Air pipes

Pipes are calling again on St. Patrick’s Day, and he’s got the answers

The eldest of three sons born to James H. and Jacquelyn Sullivan Chapman, J. Kevin Chapman did not follow in his mother’s musical footsteps.

“My mom was a concert pianist, and I was tired of carrying a piano on my back,” jokes Chapman, 69, who has been carrying a bagpipe for more than four decades and has a busy schedule this St. from Patrick.

The Mount Prospect grandfather will start the day playing for a private party in Wisconsin. An experienced speaker with Toastmaster International, Chapman will perform and lecture on bagpipes at Addolorata Villa, a senior community in Wheeling. Then he’ll get in the car to drive 70 miles to the town of Waterman, DeKalb County, for his last gig of the day.


After a few pandemic-ridden years without a big St. Patrick’s Day celebration, the holiday is getting more attention this year, which is perfect for Mount Prospect piper J. Kevin Chapman.
-Paul Valade | Personal photographer

He’s used to a busy St. Patrick’s Day schedule, including in the 1980s when he managed to squeeze in over 70 performances over a long weekend. But the pandemic interrupted the last two vacations and canceled his busy schedule. This year was in doubt until recently.

“A lot of people were waiting to see what was going to happen,” says Chapman, who notes that people have been calling much later than usual to hire him. “I had to refuse a lot of them and pass them on to friends.”


        
        
        
        
        
        
        
        
        
        
        
        
        
        
        
        
        
        
        
        
        
        
        
        

He played bagpipes at a block party parade and also a funeral in Naperville earlier this week, giving mourners the haunting “Oft in the Stilly Night,” the classic “Amazing Grace,” and the “Marine Hymn” in honor of the deceased’s service with the Marine Corps.



A difficult instrument to learn, the bagpipe requires a year of practice before a player even adds the bag.  J. Kevin Chapman of Mount Prospect says the key is "to keep the bag full and the air pressure constant."

A difficult instrument to learn, the bagpipe requires a year of practice before a player even adds the bag. J. Kevin Chapman of Mount Prospect says the key is “to keep the pack full and the air pressure steady.”
-Paul Valade | Personal photographer
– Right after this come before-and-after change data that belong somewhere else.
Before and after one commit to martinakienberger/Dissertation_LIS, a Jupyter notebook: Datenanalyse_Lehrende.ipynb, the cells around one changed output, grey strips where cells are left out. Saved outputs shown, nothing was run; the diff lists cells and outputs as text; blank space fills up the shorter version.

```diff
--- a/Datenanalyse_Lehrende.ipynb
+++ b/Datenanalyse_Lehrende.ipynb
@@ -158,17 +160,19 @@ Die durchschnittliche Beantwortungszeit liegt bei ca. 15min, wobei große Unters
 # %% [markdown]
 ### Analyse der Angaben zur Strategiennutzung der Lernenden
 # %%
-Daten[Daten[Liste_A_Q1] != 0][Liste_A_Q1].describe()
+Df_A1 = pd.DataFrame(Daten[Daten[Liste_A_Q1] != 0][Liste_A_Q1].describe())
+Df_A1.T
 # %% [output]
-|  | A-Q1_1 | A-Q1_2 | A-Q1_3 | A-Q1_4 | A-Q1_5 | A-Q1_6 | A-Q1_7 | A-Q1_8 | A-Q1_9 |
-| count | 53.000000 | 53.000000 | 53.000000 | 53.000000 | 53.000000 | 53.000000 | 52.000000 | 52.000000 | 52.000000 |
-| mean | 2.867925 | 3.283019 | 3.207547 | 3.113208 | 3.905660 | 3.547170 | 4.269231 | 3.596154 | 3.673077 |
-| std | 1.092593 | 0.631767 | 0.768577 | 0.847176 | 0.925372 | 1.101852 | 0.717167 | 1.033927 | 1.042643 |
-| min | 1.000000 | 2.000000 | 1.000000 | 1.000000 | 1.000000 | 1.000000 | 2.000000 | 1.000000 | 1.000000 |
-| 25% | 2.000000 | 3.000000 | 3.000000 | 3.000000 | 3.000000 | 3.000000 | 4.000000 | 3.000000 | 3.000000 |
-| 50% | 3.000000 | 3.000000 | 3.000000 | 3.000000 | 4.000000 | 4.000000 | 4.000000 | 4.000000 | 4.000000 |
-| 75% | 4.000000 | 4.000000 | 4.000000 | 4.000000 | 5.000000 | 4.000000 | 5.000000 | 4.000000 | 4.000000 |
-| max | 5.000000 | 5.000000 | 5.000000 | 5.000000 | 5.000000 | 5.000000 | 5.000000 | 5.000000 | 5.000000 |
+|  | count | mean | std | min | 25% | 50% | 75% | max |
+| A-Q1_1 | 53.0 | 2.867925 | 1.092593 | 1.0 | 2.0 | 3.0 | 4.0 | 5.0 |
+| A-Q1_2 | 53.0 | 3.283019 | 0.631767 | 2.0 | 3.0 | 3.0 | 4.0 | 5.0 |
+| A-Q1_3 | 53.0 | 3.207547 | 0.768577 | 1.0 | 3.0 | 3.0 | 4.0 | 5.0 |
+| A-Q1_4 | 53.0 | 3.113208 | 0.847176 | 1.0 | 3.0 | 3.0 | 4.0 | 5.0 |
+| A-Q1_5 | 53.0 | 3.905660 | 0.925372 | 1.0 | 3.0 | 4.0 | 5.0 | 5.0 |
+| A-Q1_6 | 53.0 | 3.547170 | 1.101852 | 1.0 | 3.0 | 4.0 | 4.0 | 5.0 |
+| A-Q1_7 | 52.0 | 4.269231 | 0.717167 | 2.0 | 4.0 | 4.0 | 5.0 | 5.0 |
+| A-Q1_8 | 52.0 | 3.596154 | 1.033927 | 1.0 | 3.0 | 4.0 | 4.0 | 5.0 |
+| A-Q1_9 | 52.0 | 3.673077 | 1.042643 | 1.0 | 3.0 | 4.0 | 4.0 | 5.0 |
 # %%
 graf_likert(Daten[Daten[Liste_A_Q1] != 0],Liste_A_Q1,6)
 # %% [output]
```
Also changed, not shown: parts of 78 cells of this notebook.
People usually request bagpipe classics such as “Scotland the Brave” (which was adapted into the Old Spice jingle), “Highland Cathedral”, “Mairi’s Wedding” and “Wearing of the Green”, depending on the occasion. “At a funeral a woman asked me to play ‘Splish, Splash, I was taking a bath,'” says Chapman, who kindly explained that his Great Highland pipes weren’t equipped to play that rock song by 1958 made famous by Bobby Darin.
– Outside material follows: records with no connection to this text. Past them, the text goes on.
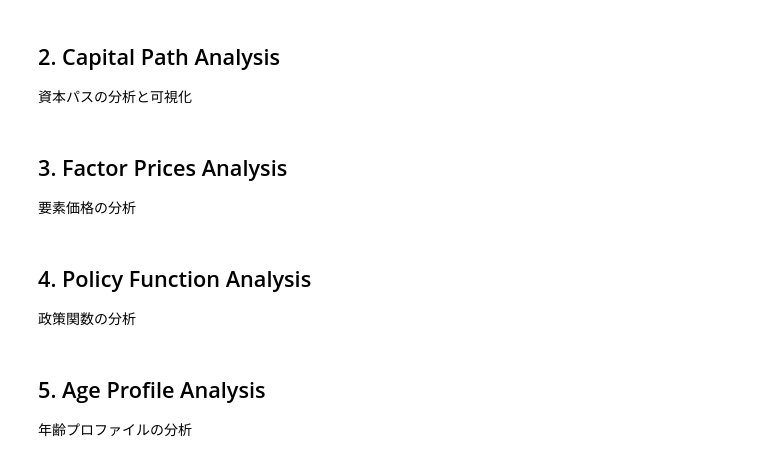
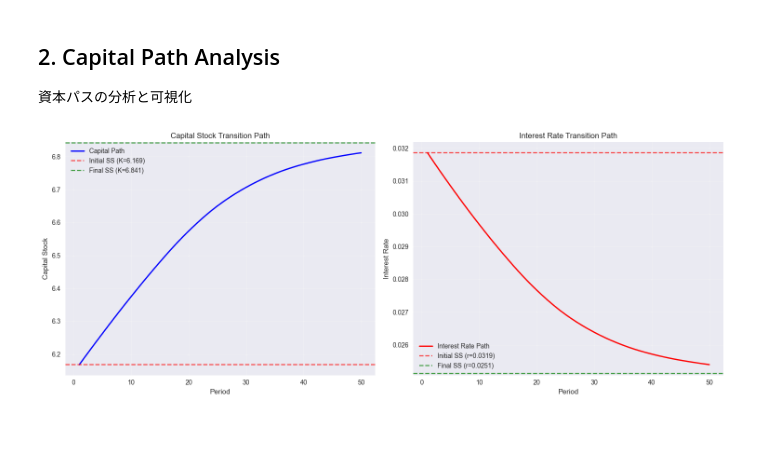
Before and after one commit to tomoyahiroe/olg, a Jupyter notebook: main.ipynb, the cells around one changed output. Saved outputs shown, nothing was run; the diff lists cells and outputs as text; code cells hidden in the pictures; blank space fills up the shorter version.

```diff
--- a/main.ipynb
+++ b/main.ipynb
@@ -102,34 +102,49 @@ tr_setting, initial_result, final_result, K_path, opt_indexes, aprimes = run_tra
 ## 2. Capital Path Analysis
 資本パスの分析と可視化
 # %%
+def calculate_factor_prices_path(tr_setting, K_path, initial_setting):
+    """移行過程の要素価格を計算"""
+    L = initial_setting.Njw / initial_setting.NJ  # 労働供給
+
+    r_path = np.zeros(tr_setting.NT)
+    w_path = np.zeros(tr_setting.NT)
+
+    for t in range(tr_setting.NT):
+        K_t = K_path[t]
+        r_path[t] = initial_setting.alpha * (K_t / L) ** (initial_setting.alpha - 1) - initial_setting.delta
+        w_path[t] = (1 - initial_setting.alpha) * (K_t / L) ** initial_setting.alpha
+
+    return r_path, w_path
+
 def plot_capital_path(tr_setting, K_path, initial_result, final_result):
-    """資本パスをプロット"""
+    """資本パスと金利パスをプロット"""
     fig, (ax1, ax2) = plt.subplots(1, 2, figsize=(15, 6))
 
     # 資本パス
     periods = np.arange(1, tr_setting.NT + 1)
     ax1.plot(periods, K_path, 'b-', linewidth=2, label='Capital Path')
     ax1.axhline(y=initial_result.K, color='red', linestyle='--', alpha=0.7, label=f'Initial SS (K={initial_result.K:.3f})')
     ax1.axhline(y=final_result.K, color='green', linestyle='--', alpha=0.7, label=f'Final SS (K={final_result.K:.3f})')
     ax1.set_xlabel('Period')
     ax1.set_ylabel('Capital Stock')
     ax1.set_title('Capital Stock Transition Path')
     ax1.legend()
     ax1.grid(True, alpha=0.3)
 
-    # 政策パラメータ（ψ）の変化
-    psi_path = tr_setting.rhoT
-    ax2.plot(periods, psi_path, 'r-', linewidth=2, label='Income Replacement Rate (ψ)')
+    # 金利パス
+    r_path, _ = calculate_factor_prices_path(tr_setting, K_path, initial_result.hp)
+    ax2.plot(periods, r_path, 'r-', linewidth=2, label='Interest Rate Path')
+    ax2.axhline(y=initial_result.r, color='red', linestyle='--', alpha=0.7, label=f'Initial SS (r={initial_result.r:.4f})')
+    ax2.axhline(y=final_result.r, color='green', linestyle='--', alpha=0.7, label=f'Final SS (r={final_result.r:.4f})')
     ax2.set_xlabel('Period')
-    ax2.set_ylabel('ψ (Income Replacement Rate)')
-    ax2.set_title('Policy Parameter Transition')
+    ax2.set_ylabel('Interest Rate')
+    ax2.set_title('Interest Rate Transition Path')
     ax2.legend()
     ax2.grid(True, alpha=0.3)
 
     plt.tight_layout()
     plt.show()
 
 plot_capital_path(tr_setting, K_path, initial_result, final_result)
+# %% [output]
+[figure, added]
-# %% [markdown]
-## 3. Factor Prices Analysis
-要素価格の分析
@@ -182,3 +150,0 @@ plot_factor_prices(tr_setting, K_path, initial_result.setting, initial_result, f
-# %% [markdown]
-## 4. Policy Function Analysis
-政策関数の分析
@@ -224,3 +150,0 @@ plot_policy_functions(tr_setting, aprimes, initial_result)
-# %% [markdown]
-## 5. Age Profile Analysis
-年齢プロファイルの分析
```
Also changed, not shown: parts of 10 cells of this notebook, 2 other files.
He performs “It’s a Small World” for his granddaughter, Lucy, and the Notre Dame fight song at certain events. “You play that at a wedding, especially if you’re taking people to the bar,” Chapman explains.

Growing up in Park Ridge and playing tennis at Loyola Academy in Wilmette and Loral College in Dubuque, Iowa, Chapman was a history scholar who had no interest in bagpipes until a trip abroad in 1976 after university to visit relatives in County Sligo in the North West. Ireland. “I saw some in Ireland and big pipes in Scotland,” Chapman recalled.
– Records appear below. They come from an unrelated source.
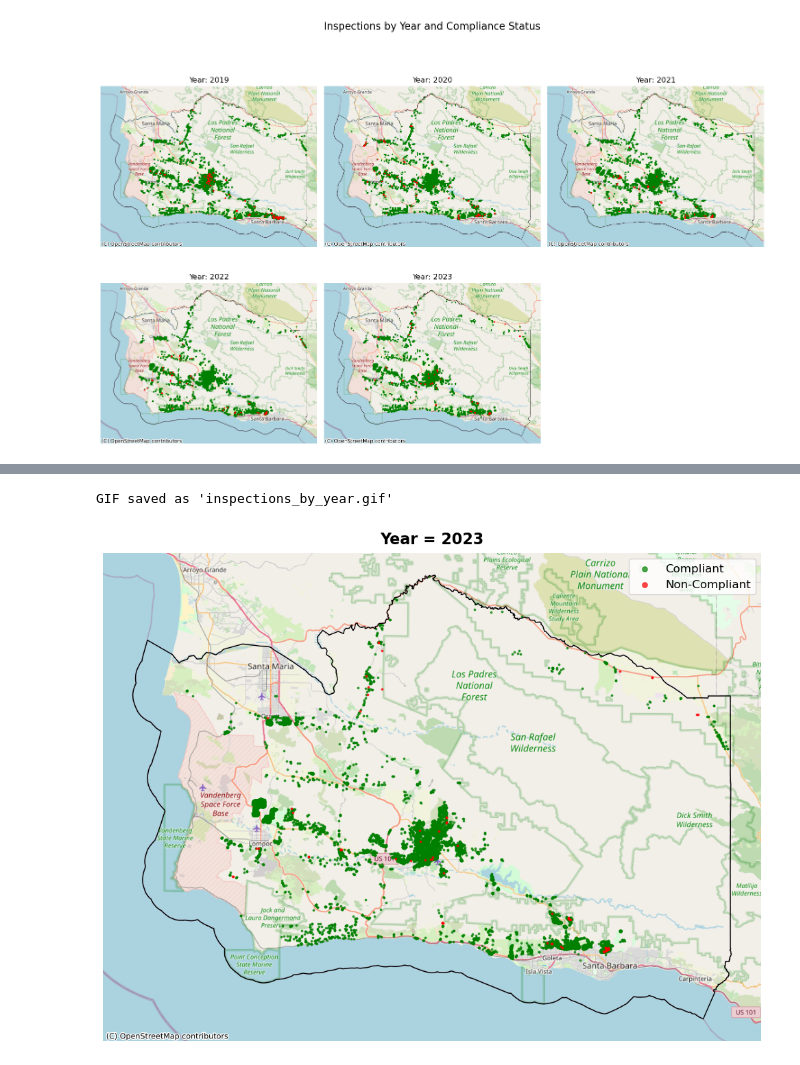
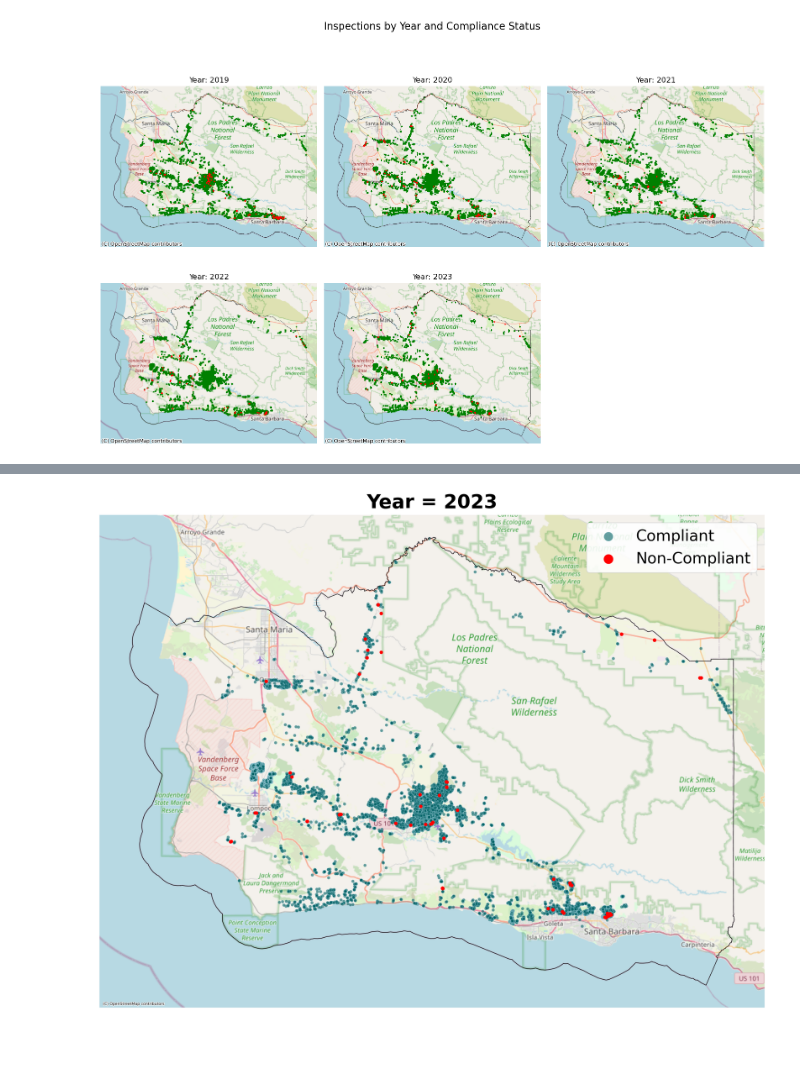
Before and after one commit to wildfire-prep/data-preparation, a Jupyter notebook: code/00_label_data/01_visualize_inspections.ipynb, the cells around one changed output, grey strips where cells are left out. Saved outputs shown, nothing was run; the diff lists cells and outputs as text; code cells hidden in the pictures; blank space fills up the shorter version.

```diff
--- a/code/00_label_data/01_visualize_inspections.ipynb
+++ b/code/00_label_data/01_visualize_inspections.ipynb
@@ -470,8 +470,10 @@ def create_animated_gif(years):
     all_inspections = pd.concat(combined_inspections)
 
     # Create figure and axis with tight layout
-    fig, ax = plt.subplots(figsize=(10, 8))
-    fig.subplots_adjust(left=0.02, right=0.98, top=0.95, bottom=0.02)
+    fig, ax = plt.subplots(figsize=(20, 16))
+    fig.subplots_adjust(
+        left=0.02, right=0.98, top=0.95, bottom=0.02
+    )  # Changed top from 1 to 0.95
 
     def animate(frame):
         """Animation function for each frame (year)"""
@@ -495,29 +497,44 @@ def create_animated_gif(years):
         # Plot each type with different colors
         if not compliant.empty:
             compliant.plot(
-                ax=ax, color="green", markersize=3, label="Compliant", alpha=0.7
+                ax=ax,
+                color="#006164",
+                markersize=40,
+                label="Compliant",
+                alpha=0.6,
+                edgecolor="lightblue",
+                linewidth=0.5,
             )
         if not non_compliant.empty:
             non_compliant.plot(
-                ax=ax, color="red", markersize=3, label="Non-Compliant", alpha=0.7
+                ax=ax, color="red", markersize=40, label="Non-Compliant", alpha=1
             )
 
         # Add county boundary
         sb_county.to_crs(epsg=3857).boundary.plot(ax=ax, color="black", linewidth=1)
 
         # Add basemap
-        ctx.add_basemap(ax, source=ctx.providers.OpenStreetMap.Mapnik, zoom=10)
+        ctx.add_basemap(
+            ax, source=ctx.providers.OpenStreetMap.Mapnik, zoom=10, alpha=0.85
+        )
 
-        # Set title with new format
+        # Set title
         ax.set_title(
             f"Year = {current_year}",
-            fontsize=16,
+            fontsize=40,
             fontweight="bold",
-            pad=10,
+            pad=15,
         )
 
-        # Add legend with larger markers
-        legend = ax.legend(loc="upper right", fontsize=12, markerscale=3)
+        # Add legend
+        legend = ax.legend(
+            loc="upper right",
+            fontsize=32,
+            markerscale=3,
+            frameon=True,
+            fancybox=True,
+            framealpha=0.9,
+        )
 
         # Remove axis
         ax.axis("off")
@@ -539,7 +556,6 @@ def create_animated_gif(years):
         writer="pillow",
         fps=0.5,
         dpi=100,
-        savefig_kwargs={"bbox_inches": "tight", "pad_inches": 0.1},
     )
 
     print("GIF saved as 'inspections_by_year.gif'")
@@ -558,2 +574 @@ Warning: discarding the 'bbox_inches' argument in 'savefig_kwargs' as it may cau
-GIF saved as 'inspections_by_year.gif'
-[figure, old version]
+[figure, new version]
```
Also changed, not shown: parts of 1 cell of this notebook, 2 other files.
Mount Prospect piper J. Kevin Chapman gets very busy this time of year with St. Patrick's Day concerts.

Mount Prospect piper J. Kevin Chapman gets very busy this time of year with St. Patrick’s Day concerts.
-Paul Valade | Personal photographer

“In the old country, they start at 6 or 7,” says Chapman, who found an instructor on his way home. A double reed wind instrument, the bagpipe is not easy to learn. For the first year, Chapman only played practice cantor, blowing into the mouthpiece, learning the fingering needed to cover the holes to play the proper notes, and memorizing songs.

Eventually, the pipers add the bag and a blowpipe, but “goose” (seal) the three drones (pipes that add the chords) until they master the ability to control air.

“The trick is to keep the bag full and the air pressure stable,” says Chapman, who retired from a career selling newspapers and played with many bands, including the Shannon Rovers. He and his 45-year-old wife, Tish, have four grown children, and their son Kevin plays bagpipes with the Palatine-based Chicago Highlanders Pipes & Drums.

A student of bagpipes and their history, Chapman says a typical instrument has 114 parts, and there are over 140 similar instruments in countries around the world.

“You can have days if you haven’t followed up on the interview or the practice, it can be a very frustrating instrument,” Chapman says. “But when you’re on, you’re in heaven.”